▸ **ASSIGNMENT**: In the listing that follows, count each line where the word "open" appears; write nothing but the count.

------

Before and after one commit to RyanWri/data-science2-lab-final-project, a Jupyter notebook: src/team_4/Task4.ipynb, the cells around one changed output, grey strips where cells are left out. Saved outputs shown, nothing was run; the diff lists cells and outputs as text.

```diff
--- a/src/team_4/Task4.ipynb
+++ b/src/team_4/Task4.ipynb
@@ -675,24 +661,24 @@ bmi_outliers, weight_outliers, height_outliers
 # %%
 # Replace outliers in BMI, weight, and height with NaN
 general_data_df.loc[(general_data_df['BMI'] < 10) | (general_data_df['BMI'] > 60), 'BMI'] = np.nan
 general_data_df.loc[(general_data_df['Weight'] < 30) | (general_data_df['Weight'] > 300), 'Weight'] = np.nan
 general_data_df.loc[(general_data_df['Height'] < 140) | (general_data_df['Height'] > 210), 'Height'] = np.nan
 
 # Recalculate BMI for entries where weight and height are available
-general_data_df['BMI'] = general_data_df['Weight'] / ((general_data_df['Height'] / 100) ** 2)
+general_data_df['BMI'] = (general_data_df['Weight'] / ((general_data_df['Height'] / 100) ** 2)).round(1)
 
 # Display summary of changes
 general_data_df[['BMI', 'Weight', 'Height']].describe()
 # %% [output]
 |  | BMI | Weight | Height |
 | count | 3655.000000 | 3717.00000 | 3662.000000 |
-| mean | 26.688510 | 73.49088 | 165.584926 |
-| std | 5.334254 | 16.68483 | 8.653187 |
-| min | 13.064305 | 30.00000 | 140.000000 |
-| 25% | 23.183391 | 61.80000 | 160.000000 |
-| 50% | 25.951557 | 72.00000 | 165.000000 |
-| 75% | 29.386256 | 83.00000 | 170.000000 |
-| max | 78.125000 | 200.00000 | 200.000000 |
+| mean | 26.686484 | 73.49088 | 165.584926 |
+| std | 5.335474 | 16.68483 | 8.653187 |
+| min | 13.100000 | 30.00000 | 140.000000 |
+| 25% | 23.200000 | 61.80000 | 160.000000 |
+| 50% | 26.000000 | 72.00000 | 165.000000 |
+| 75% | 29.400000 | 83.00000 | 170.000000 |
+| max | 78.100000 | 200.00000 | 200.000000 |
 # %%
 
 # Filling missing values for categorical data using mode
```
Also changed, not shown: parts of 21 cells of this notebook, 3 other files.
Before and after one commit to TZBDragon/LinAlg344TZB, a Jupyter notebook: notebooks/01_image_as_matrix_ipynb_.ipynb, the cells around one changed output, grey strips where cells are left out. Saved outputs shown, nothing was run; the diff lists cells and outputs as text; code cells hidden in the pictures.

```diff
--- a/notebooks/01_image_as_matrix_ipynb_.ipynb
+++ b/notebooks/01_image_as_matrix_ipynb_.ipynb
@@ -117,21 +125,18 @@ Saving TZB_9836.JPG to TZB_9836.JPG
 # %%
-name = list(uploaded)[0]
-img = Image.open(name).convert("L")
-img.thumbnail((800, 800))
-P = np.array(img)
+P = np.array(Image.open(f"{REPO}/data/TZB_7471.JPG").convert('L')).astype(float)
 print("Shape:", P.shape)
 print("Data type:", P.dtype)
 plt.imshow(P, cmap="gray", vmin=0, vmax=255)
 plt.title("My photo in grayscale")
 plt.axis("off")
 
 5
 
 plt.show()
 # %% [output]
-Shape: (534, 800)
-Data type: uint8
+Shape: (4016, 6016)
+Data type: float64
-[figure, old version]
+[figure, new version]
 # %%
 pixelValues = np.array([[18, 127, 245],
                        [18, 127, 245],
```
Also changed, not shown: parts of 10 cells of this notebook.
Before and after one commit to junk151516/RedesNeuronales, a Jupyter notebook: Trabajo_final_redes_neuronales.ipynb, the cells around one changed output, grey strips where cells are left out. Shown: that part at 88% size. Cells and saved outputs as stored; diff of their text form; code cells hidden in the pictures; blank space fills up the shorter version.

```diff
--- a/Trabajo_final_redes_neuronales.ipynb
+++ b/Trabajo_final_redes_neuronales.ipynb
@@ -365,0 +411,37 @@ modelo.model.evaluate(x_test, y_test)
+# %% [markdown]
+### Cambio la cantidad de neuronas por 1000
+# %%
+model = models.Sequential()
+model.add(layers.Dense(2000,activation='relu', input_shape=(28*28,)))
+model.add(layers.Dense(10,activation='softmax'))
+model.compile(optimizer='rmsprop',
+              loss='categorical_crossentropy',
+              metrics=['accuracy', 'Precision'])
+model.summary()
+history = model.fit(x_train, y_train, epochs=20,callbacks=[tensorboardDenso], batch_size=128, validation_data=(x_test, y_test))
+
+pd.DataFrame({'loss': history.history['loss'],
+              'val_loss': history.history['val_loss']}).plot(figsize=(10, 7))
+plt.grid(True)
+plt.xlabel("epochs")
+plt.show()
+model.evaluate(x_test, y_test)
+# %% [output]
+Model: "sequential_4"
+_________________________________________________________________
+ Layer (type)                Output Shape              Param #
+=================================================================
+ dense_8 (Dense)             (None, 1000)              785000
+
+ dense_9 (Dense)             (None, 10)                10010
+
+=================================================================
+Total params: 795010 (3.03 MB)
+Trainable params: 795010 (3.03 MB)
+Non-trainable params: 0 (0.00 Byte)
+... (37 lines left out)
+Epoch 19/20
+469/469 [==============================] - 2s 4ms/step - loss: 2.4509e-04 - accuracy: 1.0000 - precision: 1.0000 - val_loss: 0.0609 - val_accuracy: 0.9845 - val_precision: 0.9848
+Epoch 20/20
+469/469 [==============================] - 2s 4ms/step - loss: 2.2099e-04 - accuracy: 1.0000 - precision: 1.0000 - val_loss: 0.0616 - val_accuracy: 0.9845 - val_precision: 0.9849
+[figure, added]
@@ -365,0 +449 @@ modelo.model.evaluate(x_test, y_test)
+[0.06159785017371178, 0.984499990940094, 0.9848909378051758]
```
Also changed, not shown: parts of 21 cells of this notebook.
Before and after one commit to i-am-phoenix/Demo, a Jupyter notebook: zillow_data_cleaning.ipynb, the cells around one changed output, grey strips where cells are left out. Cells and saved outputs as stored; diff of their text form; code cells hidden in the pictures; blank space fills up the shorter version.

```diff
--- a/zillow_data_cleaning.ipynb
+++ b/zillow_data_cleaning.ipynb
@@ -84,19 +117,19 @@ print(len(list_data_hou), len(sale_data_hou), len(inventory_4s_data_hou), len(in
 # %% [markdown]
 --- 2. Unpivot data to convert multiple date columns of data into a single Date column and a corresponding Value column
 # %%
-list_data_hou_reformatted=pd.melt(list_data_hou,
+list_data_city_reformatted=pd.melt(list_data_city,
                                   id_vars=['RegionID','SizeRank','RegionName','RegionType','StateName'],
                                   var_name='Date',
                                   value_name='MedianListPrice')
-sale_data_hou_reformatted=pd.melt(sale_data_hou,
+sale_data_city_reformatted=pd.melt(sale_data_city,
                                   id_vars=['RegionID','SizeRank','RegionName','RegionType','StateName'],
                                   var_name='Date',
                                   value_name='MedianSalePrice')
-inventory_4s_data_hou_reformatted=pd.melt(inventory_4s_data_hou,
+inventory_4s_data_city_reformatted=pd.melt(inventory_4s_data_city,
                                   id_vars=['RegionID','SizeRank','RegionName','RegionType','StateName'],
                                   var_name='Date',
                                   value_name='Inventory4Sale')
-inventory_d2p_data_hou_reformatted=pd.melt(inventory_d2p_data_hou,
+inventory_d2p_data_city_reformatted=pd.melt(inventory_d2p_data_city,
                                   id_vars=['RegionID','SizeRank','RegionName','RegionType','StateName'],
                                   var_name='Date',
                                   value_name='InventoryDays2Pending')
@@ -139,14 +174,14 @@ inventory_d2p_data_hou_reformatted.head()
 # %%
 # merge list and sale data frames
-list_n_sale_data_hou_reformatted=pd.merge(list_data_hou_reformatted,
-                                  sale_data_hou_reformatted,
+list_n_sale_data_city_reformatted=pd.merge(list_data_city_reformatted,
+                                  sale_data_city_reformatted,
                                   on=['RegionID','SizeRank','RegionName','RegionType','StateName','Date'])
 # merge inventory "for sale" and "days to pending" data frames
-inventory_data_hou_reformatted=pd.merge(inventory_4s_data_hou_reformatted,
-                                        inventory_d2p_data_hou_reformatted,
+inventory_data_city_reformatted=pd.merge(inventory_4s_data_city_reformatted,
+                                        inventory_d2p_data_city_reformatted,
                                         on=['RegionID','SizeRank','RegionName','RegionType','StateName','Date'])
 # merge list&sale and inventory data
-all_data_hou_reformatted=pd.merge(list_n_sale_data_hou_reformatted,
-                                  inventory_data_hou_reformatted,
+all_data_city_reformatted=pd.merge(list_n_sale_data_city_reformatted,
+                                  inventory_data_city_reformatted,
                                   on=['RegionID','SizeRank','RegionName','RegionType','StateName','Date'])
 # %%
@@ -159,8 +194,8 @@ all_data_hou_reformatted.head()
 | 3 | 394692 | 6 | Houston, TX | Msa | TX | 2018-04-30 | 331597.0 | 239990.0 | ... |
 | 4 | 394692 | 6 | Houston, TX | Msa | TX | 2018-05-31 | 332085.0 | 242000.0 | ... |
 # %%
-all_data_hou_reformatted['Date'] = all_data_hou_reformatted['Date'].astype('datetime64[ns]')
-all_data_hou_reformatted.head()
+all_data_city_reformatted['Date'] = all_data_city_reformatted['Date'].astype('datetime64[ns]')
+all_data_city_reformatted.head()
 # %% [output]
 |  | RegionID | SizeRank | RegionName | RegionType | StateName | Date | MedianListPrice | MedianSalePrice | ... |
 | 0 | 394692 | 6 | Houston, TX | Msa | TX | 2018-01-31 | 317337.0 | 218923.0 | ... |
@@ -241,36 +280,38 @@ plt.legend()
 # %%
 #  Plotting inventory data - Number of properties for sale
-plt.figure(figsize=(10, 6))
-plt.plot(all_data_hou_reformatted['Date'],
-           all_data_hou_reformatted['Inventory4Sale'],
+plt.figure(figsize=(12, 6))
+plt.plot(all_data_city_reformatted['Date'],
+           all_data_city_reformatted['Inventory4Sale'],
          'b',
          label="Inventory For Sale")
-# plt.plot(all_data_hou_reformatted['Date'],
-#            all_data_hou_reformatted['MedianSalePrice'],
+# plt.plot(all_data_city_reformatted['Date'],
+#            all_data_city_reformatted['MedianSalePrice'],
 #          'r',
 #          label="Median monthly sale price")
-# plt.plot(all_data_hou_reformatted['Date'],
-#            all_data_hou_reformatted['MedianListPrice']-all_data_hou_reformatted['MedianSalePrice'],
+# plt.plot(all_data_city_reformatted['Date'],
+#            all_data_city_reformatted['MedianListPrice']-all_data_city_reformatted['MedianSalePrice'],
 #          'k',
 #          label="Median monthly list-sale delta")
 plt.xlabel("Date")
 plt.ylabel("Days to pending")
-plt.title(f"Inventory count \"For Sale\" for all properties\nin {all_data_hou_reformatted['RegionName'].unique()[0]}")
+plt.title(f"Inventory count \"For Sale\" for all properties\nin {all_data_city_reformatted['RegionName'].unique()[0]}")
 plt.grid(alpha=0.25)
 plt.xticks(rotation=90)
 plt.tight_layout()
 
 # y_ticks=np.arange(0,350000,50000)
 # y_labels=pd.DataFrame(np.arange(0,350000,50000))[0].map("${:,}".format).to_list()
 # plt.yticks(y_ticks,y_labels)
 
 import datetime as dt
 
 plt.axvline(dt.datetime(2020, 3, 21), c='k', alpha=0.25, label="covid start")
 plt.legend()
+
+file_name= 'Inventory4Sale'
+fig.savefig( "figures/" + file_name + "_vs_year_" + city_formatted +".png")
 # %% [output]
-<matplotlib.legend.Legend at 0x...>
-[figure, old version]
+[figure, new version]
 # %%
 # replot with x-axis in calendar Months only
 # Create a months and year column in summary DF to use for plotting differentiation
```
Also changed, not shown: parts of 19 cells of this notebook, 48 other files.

------

▸ **EXERCISE RESULT**: 2